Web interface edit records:
————
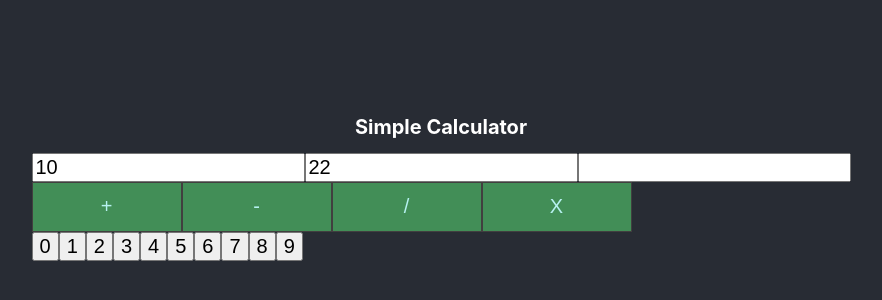
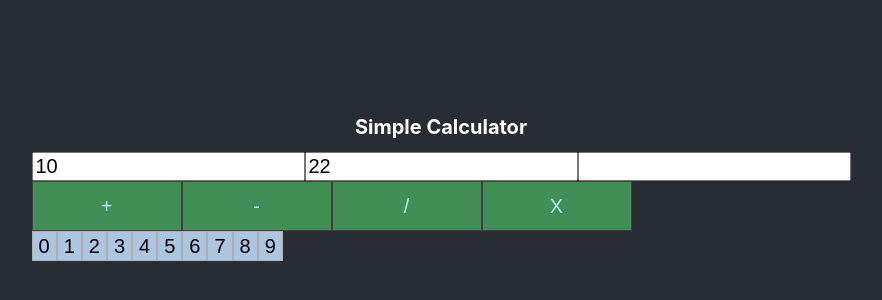
Before and after one commit to Netchicken/lesson1calculator2, a React (Create React App) app: page / in a window 1280 px wide. Shown: the part 218-518 px from the top of the page, without its empty margins (199-1081 px from the left). Built offline with nearby package versions, Linux system fonts and the light colour scheme.

Commit message:
not working setting trigger

```diff
--- a/src/App.css
+++ b/src/App.css
@@ -6,6 +6,20 @@
 * {
   font-size: 20px;
 }
+
+
+.digits button {
+  background-color: #acc5e0;
+  height: 30px;
+  cursor: pointer;
+  transition: all 0.4s ease-in-out;
+  border: 0.5px solid #b0b0b0;
+}
+
+.digits button:hover {
+  background-color: #c9c9c9;
+}
+
 
 h1 {
   margin-top: 12px;
--- a/src/App.js
+++ b/src/App.js
@@ -5,6 +5,9 @@ import CalcButtons from './Components/CalcButtons';
 
 const App = () => {
   const [counter, setCounter] = useState(0);
+
+
+
 
   //  var counter = 0; //simple variable holds a value of 0
   //a simple function to add 1 to counter
--- a/src/Components/CalcButtons.js
+++ b/src/Components/CalcButtons.js
@@ -11,30 +11,50 @@ const CalcButtons = () => {
     const [first, setFirst] = useState(10);
     const [second, setSecond] = useState(22);
 
+    let trigger = false;
+    // 123 + 567
+    const keyInput = (value) => {
+
+        console.log(value + " " + trigger);
+        let symbols = ["+", "-", "/", "*"];
+        if (symbols.includes(value)) {
+            trigger = true
+            console.log("trigger run", value + " " + trigger);
+        }
+
+        if (trigger == false) {
+            setFirst(first + String(value));//concatinate the numbers not add them
+        }
+
+        if (trigger == true) {
+            setSecond(second + String(value));//concatinate the numbers not add them
+        }
+
+    }
 
     //Value =  + - / X
     const Calculate = (value) => {
-        LogValue(value);
+        // LogValue(value);
 
-        if (value !== "") {
-            switch (value) {
-                case "-":
+        // if (value !== "") {
+        //     switch (value) {
+        //         case "-":
 
-                    setAnswer(first - second);
+        //             setAnswer(first - second);
 
-                    break;
-                //Number is needed to make it add and not concatinate
-                case "+":
-                    setAnswer(Number(first + second));
-                    break;
-                case "/": setAnswer(first / second);
-                    break;
-                case "*": setAnswer(first * second);
-                    break;
-                default: setAnswer("Error");
-            }
-            LogCalculate(first, second, value)
-        }
+        //             break;
+        //         //Number is needed to make it add and not concatinate
+        //         case "+":
+        //             setAnswer(Number(first + second));
+        //             break;
+        //         case "/": setAnswer(first / second);
+        //             break;
+        //         case "*": setAnswer(first * second);
+        //             break;
+        //         default: setAnswer("Error");
+        //     }
+        //     LogCalculate(first, second, value)
+        // }
 
     }
     return (
@@ -45,7 +65,9 @@ const CalcButtons = () => {
             <Calcbutton symbol={"-"} calculate={Calculate}></Calcbutton>
             <Calcbutton symbol={"/"} calculate={Calculate}></Calcbutton>
             <button className='Addbutton' onClick={() => Calculate("*")}>X</button>
-            <ButtonKeypad setFirst={setFirst} />
+            <div className='digits'>
+                <ButtonKeypad keyInput={keyInput} />
+            </div>
         </div>
     )
 }
--- a/src/Components/SingleButton.js
+++ b/src/Components/SingleButton.js
@@ -2,7 +2,7 @@
 export const Calcbutton = (props) => {
     return (
         <span>
-            <button className='Addbutton' onClick={() => props.calculate(props.symbol)}>{props.symbol}</button>
+            <button className='Addbutton' onClick={() => props.symbol}>{props.symbol}</button>
         </span>
     );
 
--- a/src/Components/buttonKeypad.js
+++ b/src/Components/buttonKeypad.js
@@ -5,7 +5,7 @@ const ButtonKeypad = (props) => {
     let buttons = [];
 
     for (let i = 0; i < 10; i++) {
-        buttons.push(<button className='AppButton' onClick={() => props.setFirst(i)} key={(i)}>{i}</button>);
+        buttons.push(<button className='digits' onClick={() => props.keyInput(i)} key={(i)}>{i}</button>);
     }
     return (
         <div>{buttons}</div>
```
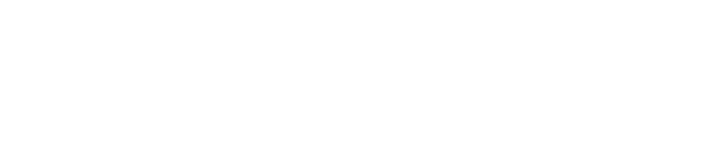
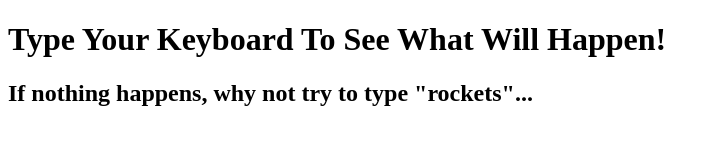
Before and after one commit to xiu066/JavaScript-Practice, a plain HTML site: page Key Sequence Detection/index.html in a window 1280 px wide. Shown: the whole page, without its empty margins (0-719 px from the left). Drawn offline with Linux system fonts and the light colour scheme.

Commit message:
Update index.html

```diff
--- a/Key Sequence Detection/index.html
+++ b/Key Sequence Detection/index.html
@@ -6,6 +6,8 @@
   <script type="text/javascript" src="http://www.cornify.com/js/cornify.js"></script>
 </head>
 <body>
+  <h1> Type Your Keyboard To See What Will Happen! </h1>
+  <h2> If nothing happens, why not try to type "rockets"...</h2>
 <script>
 
 const pressed = [];
```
————
Throughout the records, the word "index" shows up on certain lines. Report how many lines, with only the number.

(Exercise answer) 4